Prevailing wisdom in the clinical arena has had it that each psychological sy- tom is a separate lock requiring its correspondingly unique key. Thus, it has been thought with respect to symptoms, that there are an infinite number of locks and a correspondingly infinite number of keys. Further, the psychoanalytic sense of it is that each symptom needs to be assessed, analyzed, and approached with reference to the unique experience of the patient and the patient’s history; among other f- tors, also in terms of psychosexual conflict, and ego-strength. Given this position, it also has been felt that no single procedure, or code could be developed to address all symptoms of all patients as though, as an analogy, one lock and one key could apply to every symptom. In this sense, there has been scarcely any attempt to derive a universal code that would address all symptoms with respect to the formation and structure of the symptom, regardless of the patient’s particular experience and psychological h- tory. In this volume, however, with only a few qualifications, I will present a s- gle universal code to unlock any and all specifically defined psychological symptoms. I will present a system and procedure–a blueprint–with which to do it. One key. Further, this procedure will be guided entirely by a set of propositions and axioms regarding each step in the unlocking of any symptom.

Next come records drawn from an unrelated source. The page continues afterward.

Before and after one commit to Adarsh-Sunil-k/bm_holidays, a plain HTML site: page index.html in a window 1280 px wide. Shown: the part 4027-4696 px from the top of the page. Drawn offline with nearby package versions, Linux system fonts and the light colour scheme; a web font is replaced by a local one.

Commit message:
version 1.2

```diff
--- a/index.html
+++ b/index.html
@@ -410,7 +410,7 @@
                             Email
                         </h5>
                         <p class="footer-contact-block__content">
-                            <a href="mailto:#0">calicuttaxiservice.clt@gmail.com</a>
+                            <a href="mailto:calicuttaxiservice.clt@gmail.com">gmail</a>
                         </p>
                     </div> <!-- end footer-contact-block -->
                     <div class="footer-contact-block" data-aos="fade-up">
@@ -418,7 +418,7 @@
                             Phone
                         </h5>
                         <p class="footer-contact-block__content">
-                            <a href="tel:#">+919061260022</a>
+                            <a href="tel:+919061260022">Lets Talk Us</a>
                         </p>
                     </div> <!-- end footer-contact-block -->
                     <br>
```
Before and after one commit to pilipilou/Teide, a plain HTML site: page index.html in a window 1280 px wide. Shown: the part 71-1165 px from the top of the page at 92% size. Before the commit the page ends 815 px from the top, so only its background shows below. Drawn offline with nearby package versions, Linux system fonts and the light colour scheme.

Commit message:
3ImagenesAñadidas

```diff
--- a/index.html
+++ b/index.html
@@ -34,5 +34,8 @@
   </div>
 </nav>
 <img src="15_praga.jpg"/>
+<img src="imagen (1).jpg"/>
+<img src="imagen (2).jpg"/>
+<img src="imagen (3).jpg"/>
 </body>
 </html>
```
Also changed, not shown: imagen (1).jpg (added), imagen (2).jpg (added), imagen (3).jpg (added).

Presents a “map” so that the reader can follow the cure-steps, and includes numerous cases with respect to this opportunity of tracing the cure of the symptomIdentifies two categories of symptoms: those that can be cured through the talking method; and, those that need medication along with the talking method in order to be curedOffers criteria that enable a distinction to be made regarding any symptom -- as to whether the symptom is intractable and needs medication, or notProvides the reader a perspective of the history of symptom psychology, leading to this particular contribution regarding the discovery of the infrastructure of symptoms and their cureIllustrates through examples and discussion why some symptoms offer relief of tension while others increase tension